Chicago II Boy. Is my cred gonna take a hit now. After my less than ringing endorsement of the Clash (a band that everyone who "knows" music is supposed to like) in my writings on Joe Strummer's death the other day, and now this, where I'm about to sing the praises of an album by one of the most uncool bands on the face of the Earth...well, boys and girls, I'm feeling a little unhip and damned defensive about it. Lemme tell ya– twarn't always so. When the Chicago Transit Authority released their first album waaaaay back in 1970, they were following in the footsteps of bands like the Beatles, Sly and the Family Stone, the Rolling Stones, even Miles Davis and most notably Blood Sweat and Tears, and were trying to mix a lot of different influences into their stuff, like jazz, blues, pop, and rock. And for a few years, they experimented, played gig after gig, got tight as a band and as songwriters, and put out albums that have some great music on them. I shit you not. Chicago II is one of them. Despite the lyrics, standard issue for 1970 but kinda cringe inducing in their simplistic earnestness when read now, this is really a tuneful and engaging album. Listened to it a lot when I was an early teenager. I get a lot of pleasure from all of their pre-1976 LPs, after which they lost the corporate battle for their soul, guitarist Terry Kath (probably the most down-to-Earth member) died, and we had to endure their godawful MOR/AOR hits in the late 70s and early 80s which were some of the most smarmy and heinous sounds ever committed to tape. Then there was bassist Peter Cetera's solo career, which was awful enough to induce epleptic seizures and topple regimes in several small countries. So believe me when I tell you I understand why most people scorn the Chicago Transit Authority, but also believe me when I tell you that there are many pleasures to be had on any pre-1976 album...mostly forgotten now because of the sheer awfulness of what followed.

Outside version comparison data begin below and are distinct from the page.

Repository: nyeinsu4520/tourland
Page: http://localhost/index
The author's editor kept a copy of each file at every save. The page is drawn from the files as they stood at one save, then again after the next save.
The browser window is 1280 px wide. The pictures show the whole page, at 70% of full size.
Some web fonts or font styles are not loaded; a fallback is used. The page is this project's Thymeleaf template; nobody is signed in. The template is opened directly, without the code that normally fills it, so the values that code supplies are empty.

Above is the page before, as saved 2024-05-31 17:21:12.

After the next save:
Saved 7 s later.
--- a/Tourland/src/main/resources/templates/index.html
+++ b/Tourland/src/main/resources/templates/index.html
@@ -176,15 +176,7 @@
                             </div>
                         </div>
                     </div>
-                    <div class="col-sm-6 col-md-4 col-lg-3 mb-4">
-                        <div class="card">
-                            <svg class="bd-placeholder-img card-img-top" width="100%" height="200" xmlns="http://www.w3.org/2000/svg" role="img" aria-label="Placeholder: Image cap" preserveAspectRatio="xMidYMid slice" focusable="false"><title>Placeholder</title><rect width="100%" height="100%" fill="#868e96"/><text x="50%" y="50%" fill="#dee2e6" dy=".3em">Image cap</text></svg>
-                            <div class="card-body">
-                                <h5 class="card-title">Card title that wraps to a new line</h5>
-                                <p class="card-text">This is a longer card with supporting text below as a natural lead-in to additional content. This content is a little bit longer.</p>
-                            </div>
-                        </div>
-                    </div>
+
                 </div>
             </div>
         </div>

The Fifth Element This is one wacked-out film. Full of humor and imagination, I can't seem to stop watching it when I run across it on HBO or whatever. I'm a little surprised that this didn't do better at the boxoffice, but it did well enough, I suppose. I'm sure that a lot of folks, expecting Stargate or Star Wars or some such were caught a little off guard. This was more like a good issue of Heavy Metal than the lame animated films that bore the name. Probably Milla Jovovich's finest hour to date. The sequence where Bruce Willis and Milla board a ship and take of for a resort planet, "Flosten Paradise", is incredible in its pacing.

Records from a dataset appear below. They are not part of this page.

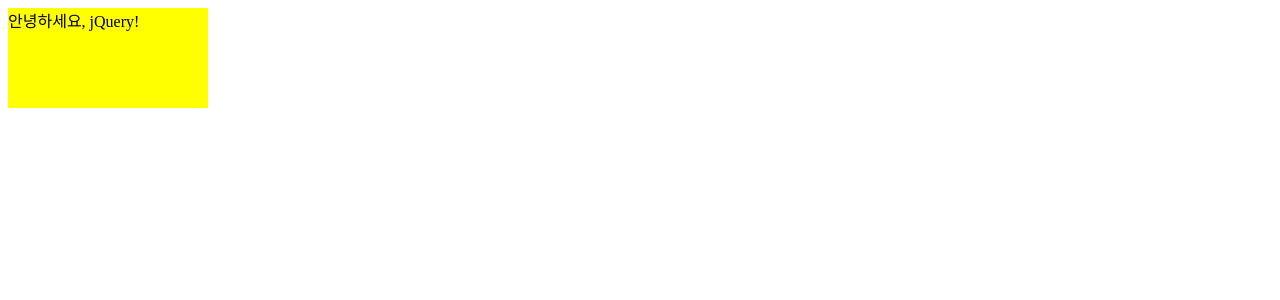
Repository: l3asic/TeamC
Page: 09.jQuery/WebContent/jq02.html
The author's editor kept a copy of each file at every save. The page is drawn from the files as they stood at one save, then again after the next save.
The browser window is 1280 px wide. The pictures show the whole page.

Above is the page before, as saved 2021-12-08 06:06:07.

### 09.jQuery/WebContent/jq02.html
<!DOCTYPE html>
<html>
<head>
<meta charset="UTF-8">
<title>jQuery02</title>
</head>
<body>
<div style="background-color: yellow; width: 200px; height: 100px;">
안녕하세요, jQuery!
</div>
</body>
</html>

After the next save:
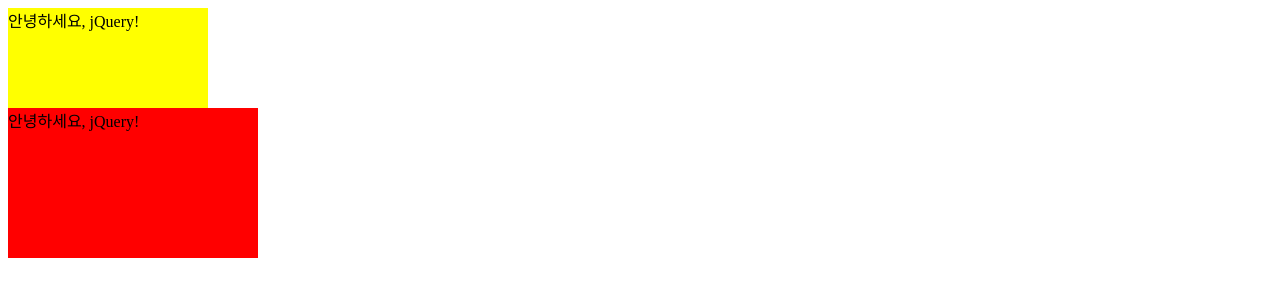
Saved 116 s later.
--- a/09.jQuery/WebContent/jq02.html
+++ b/09.jQuery/WebContent/jq02.html
@@ -3,10 +3,22 @@
 <head>
 <meta charset="UTF-8">
 <title>jQuery02</title>
+<style type="text/css">
+.bg{
+	background-color: red;
+	width: 250px;
+	height: 150px;
+}
+</style>
 </head>
 <body>
 <div style="background-color: yellow; width: 200px; height: 100px;">
 안녕하세요, jQuery!
 </div>
+
+<div class="bg">
+안녕하세요, jQuery!
+</div>
+
 </body>
 </html>
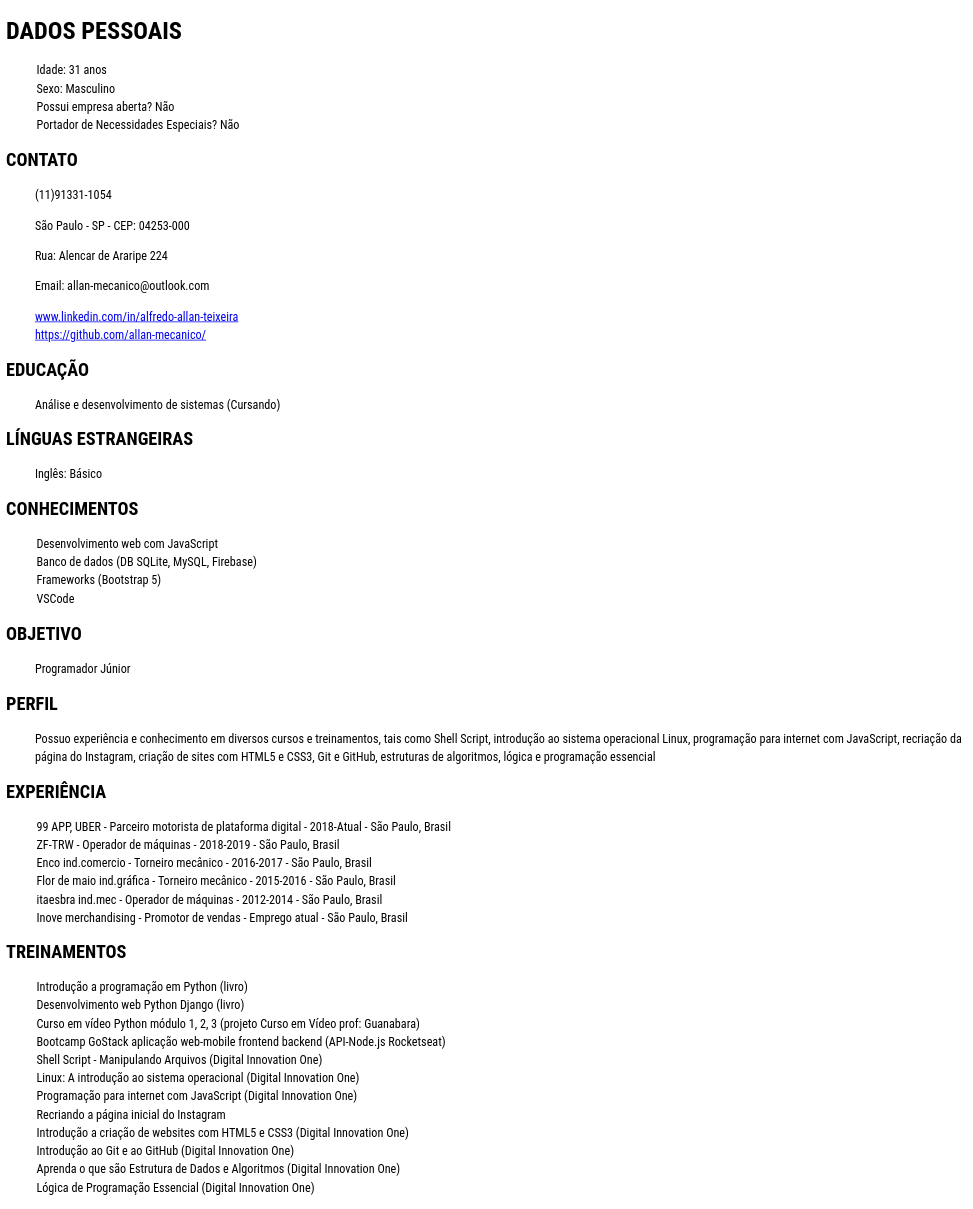
Repository: alfredo-allan/Portfolio
Page: curriculo.html
The author's editor kept a copy of each file at every save. The page is drawn from the files as they stood at one save, then again after a run of saves.
The browser window is 1280 px wide. The pictures show the whole page, at 76% of full size.

Above is the page before, as saved 2024-03-20 15:17:04.

### curriculo.html
<!DOCTYPE html>
<html lang="pt-BR">

<head>
	<meta charset="UTF-8">
	<meta name="viewport" content="width=device-width, initial-scale=1.0">
	<link rel="stylesheet" href="./src/assets/styles/curriculo.css" />

	<title>Alfredo Allan Teixeira Sousa</title>
</head>

<body>

	<h1>DADOS PESSOAIS</h1>
	<ul>
		<li>Idade: 31 anos</li>
		<li>Sexo: Masculino</li>
		<li>Possui empresa aberta? Não</li>
		<li>Portador de Necessidades Especiais? Não</li>
	</ul>

	<h2>CONTATO</h2>
	<p>(11)91331-1054</p>
	<p>São Paulo - SP - CEP: 04253-000</p>
	<p>Rua: Alencar de Araripe 224</p>
	<p>Email: allan-mecanico@outlook.com</p>

	<a href="www.linkedin.com/in/alfredo-allan-teixeira-ba2701149/">www.linkedin.com/in/alfredo-allan-teixeira</a>
	<br>
	<a href="https://github.com/allan-mecanico/">https://github.com/allan-mecanico/</a>

	<h2>EDUCAÇÃO</h2>
	<p>Análise e desenvolvimento de sistemas (Cursando)</p>

	<h2>LÍNGUAS ESTRANGEIRAS</h2>
	<p>Inglês: Básico</p>

	<h2>CONHECIMENTOS</h2>
	<ul>
		<li>Desenvolvimento web com JavaScript</li>
		<li>Banco de dados (DB SQLite, MySQL, Firebase)</li>
		<li>Frameworks (Bootstrap 5)</li>
		<li>VSCode</li>
	</ul>

	<h2>OBJETIVO</h2>
	<p>Programador Júnior</p>

	<h2>PERFIL</h2>
	<p>Possuo experiência e conhecimento em diversos cursos e treinamentos, tais como Shell Script, introdução ao sistema
		operacional Linux, programação para internet com JavaScript, recriação da página do Instagram, criação de sites com
		HTML5 e CSS3, Git e GitHub, estruturas de algoritmos, lógica e programação essencial</p>

	<h2>EXPERIÊNCIA</h2>
	<ul>
		<li>99 APP, UBER - Parceiro motorista de plataforma digital - 2018-Atual - São Paulo, Brasil</li>
		<li>ZF-TRW - Operador de máquinas - 2018-2019 - São Paulo, Brasil</li>
		<li>Enco ind.comercio - Torneiro mecânico - 2016-2017 - São Paulo, Brasil</li>
		<li>Flor de maio ind.gráfica - Torneiro mecânico - 2015-2016 - São Paulo, Brasil</li>
		<li>itaesbra ind.mec - Operador de máquinas - 2012-2014 - São Paulo, Brasil</li>
		<li>Inove merchandising - Promotor de vendas - Emprego atual - São Paulo, Brasil</li>
	</ul>

	<h2>TREINAMENTOS</h2>
	<ul>
		<li>Introdução a programação em Python (livro)</li>
		<li>Desenvolvimento web Python Django (livro)</li>
		<li>Curso em vídeo Python módulo 1, 2, 3 (projeto Curso em Vídeo prof: Guanabara)</li>
		<li>Bootcamp GoStack aplicação web-mobile frontend backend (API-Node.js Rocketseat)</li>
		<li>Shell Script - Manipulando Arquivos (Digital Innovation One)</li>
		<li>Linux: A introdução ao sistema operacional (Digital Innovation One)</li>
		<li>Programação para internet com JavaScript (Digital Innovation One)</li>
		<li>Recriando a página inicial do Instagram</li>
		<li>Introdução a criação de websites com HTML5 e CSS3 (Digital Innovation One)</li>
		<li>Introdução ao Git e ao GitHub (Digital Innovation One)</li>
		<li>Aprenda o que são Estrutura de Dados e Algoritmos (Digital Innovation One)</li>
		<li>Lógica de Programação Essencial (Digital Innovation One)</li>
	</ul>

</body>

</html>

### src/assets/styles/curriculo.css
:root {
	--roboto-condensed: "Roboto Condensed", sans-serif;

}

body {
	font-family: var(--roboto-condensed);
	ul {
		li{
				list-style: none;
				line-height: 1.5;
	}
}
	p {
		list-style: none;
		line-height: 1.5;
		margin-left: 3%;
	}
	a {
				margin-left: 3%;
				line-height: 1.5;
	}
}

After the next 2 saves:
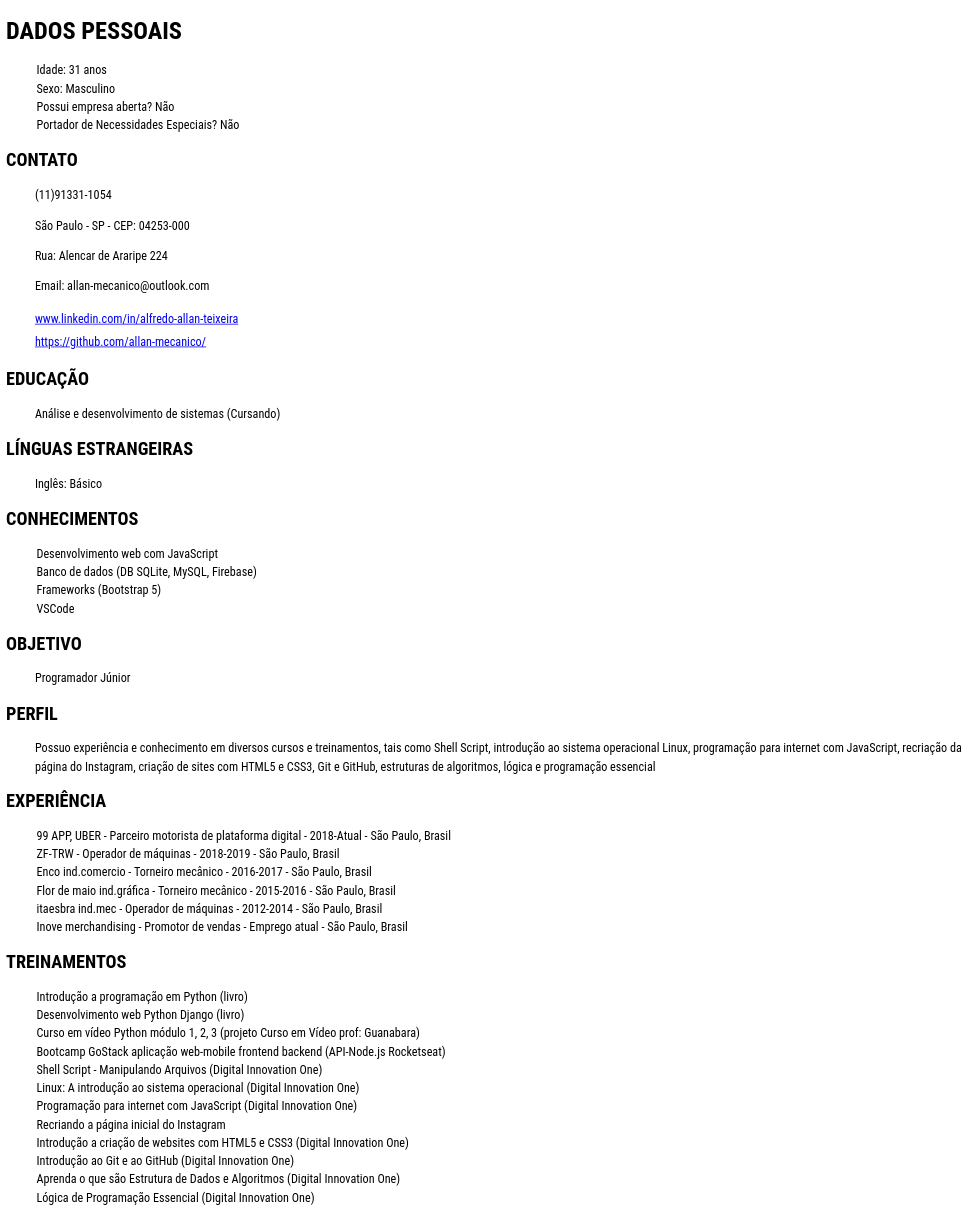
The 2 saves are shown as one change because they came seconds apart.
The last was saved 38 s later.
--- a/src/assets/styles/curriculo.css
+++ b/src/assets/styles/curriculo.css
@@ -18,6 +18,6 @@ body {
 	}
 	a {
 				margin-left: 3%;
-				line-height: 1.5;
+				line-height: 1.9;
 	}
 }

Return To Oz Speaking of people and expectations and box office flops, this wonderful and imaginative, if somewhat more sober and downbeat film, was far more faithful to Baum's stories than the showbizzy, Hollywoodized Judy Garland classic and audiences who were expecting more song and dance were totally confused and dismayed. They also stayed away in droves. Guess there's just something about Dorothy being taken for shock therapy that didn't sit well with some folks. It didn't play around where I live, so I had to rent it a year later before I could see it and I was completely blown away. This came out on DVD a couple of years ago, and I've been wanting to see it in this format ever since. It's really great to be able to see it in widescreen, and there's an amusing interview with Fairuza Balk, who played Dorothy in her first film role, at the end.

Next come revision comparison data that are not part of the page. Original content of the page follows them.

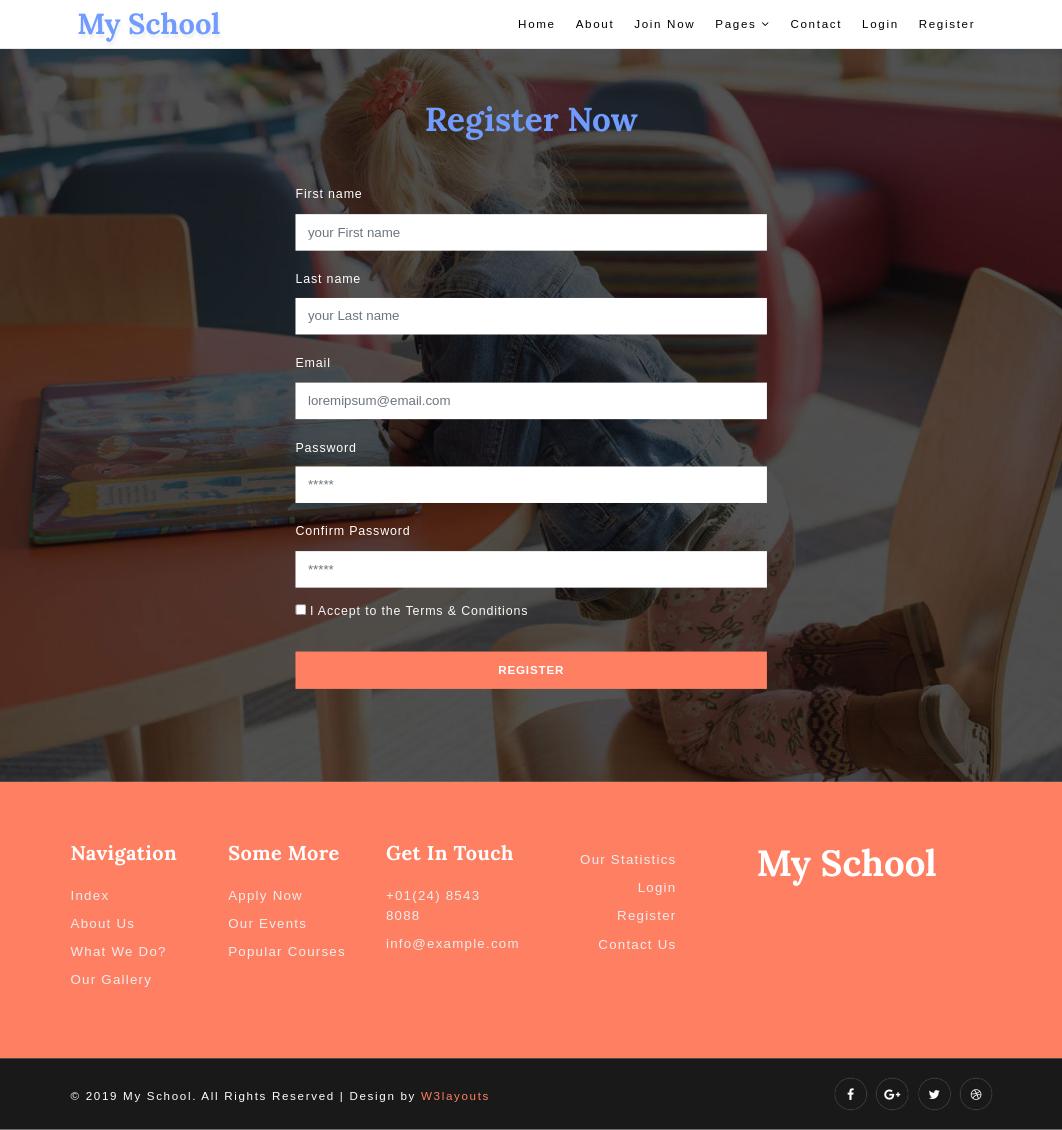
Repository: Gaurangdalvadi6/Web_Technologies_in_JAVA
Page: http://localhost/advance_java_assignment/register.jsp
The author's editor kept a copy of each file at every save. The page is drawn from the files as they stood at one save, then again after the next save.
The browser window is 1280 px wide. The pictures show the whole page, at 83% of full size.
Some web fonts or font styles are not loaded; a fallback is used. The page is served by Tomcat 9.

Above is the page before, as saved 2023-04-27 13:27:27.

After the next save:
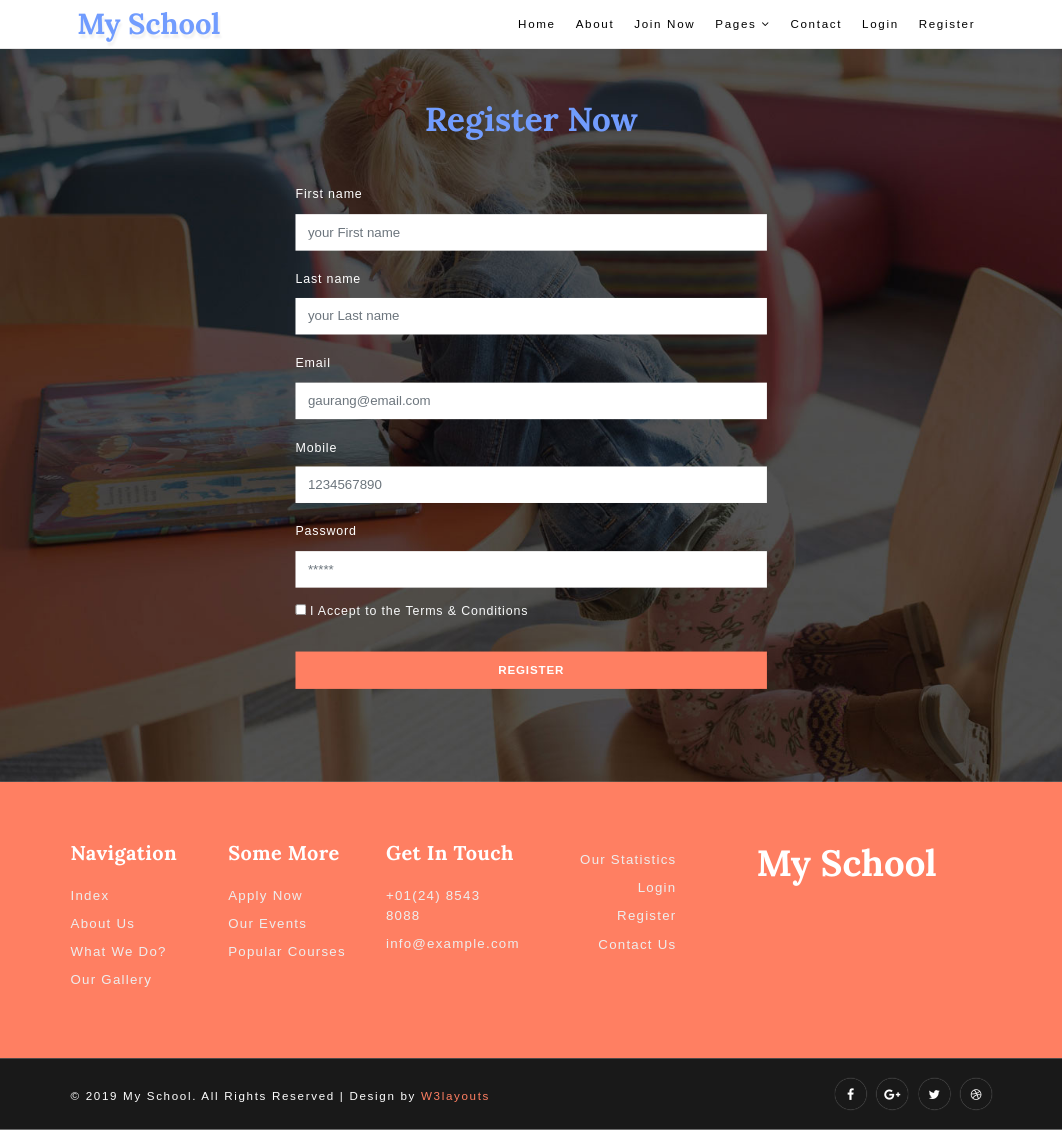
Saved 3 min 32 s later.
--- a/advance_java_assignment/src/main/webapp/register.jsp
+++ b/advance_java_assignment/src/main/webapp/register.jsp
@@ -105,15 +105,16 @@ License URL: http://creativecommons.org/licenses/by/3.0/
                     </div>
                     <div class="form-group">
                         <label class="col-form-label">Email</label>
-                        <input type="email" class="form-control" placeholder="loremipsum@email.com" name="Email"
+                        <input type="email" class="form-control" placeholder="gaurang@email.com" name="email"
                             required="">
                     </div>
                     <div class="form-group">
+                        <label class="col-form-label">Mobile</label>
+                        <input type="tel" class="form-control" placeholder="1234567890" name="mobile"
+                            required="" min="10" maxlength="10">
+                    </div>
+                    <div class="form-group">
                         <label class="col-form-label">Password</label>
-                        <input type="password" class="form-control" placeholder="*****" name="Password" required="">
-                    </div>
-                    <div class="form-group">
-                        <label class="col-form-label">Confirm Password</label>
                         <input type="password" class="form-control" placeholder="*****" name="Password" required="">
                     </div>
                     <div class="sub-w3l my-3">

Oh, I also got another pair of gloves and some after shave.

Back tomorrow with comics reviews!

Music today: all of the above.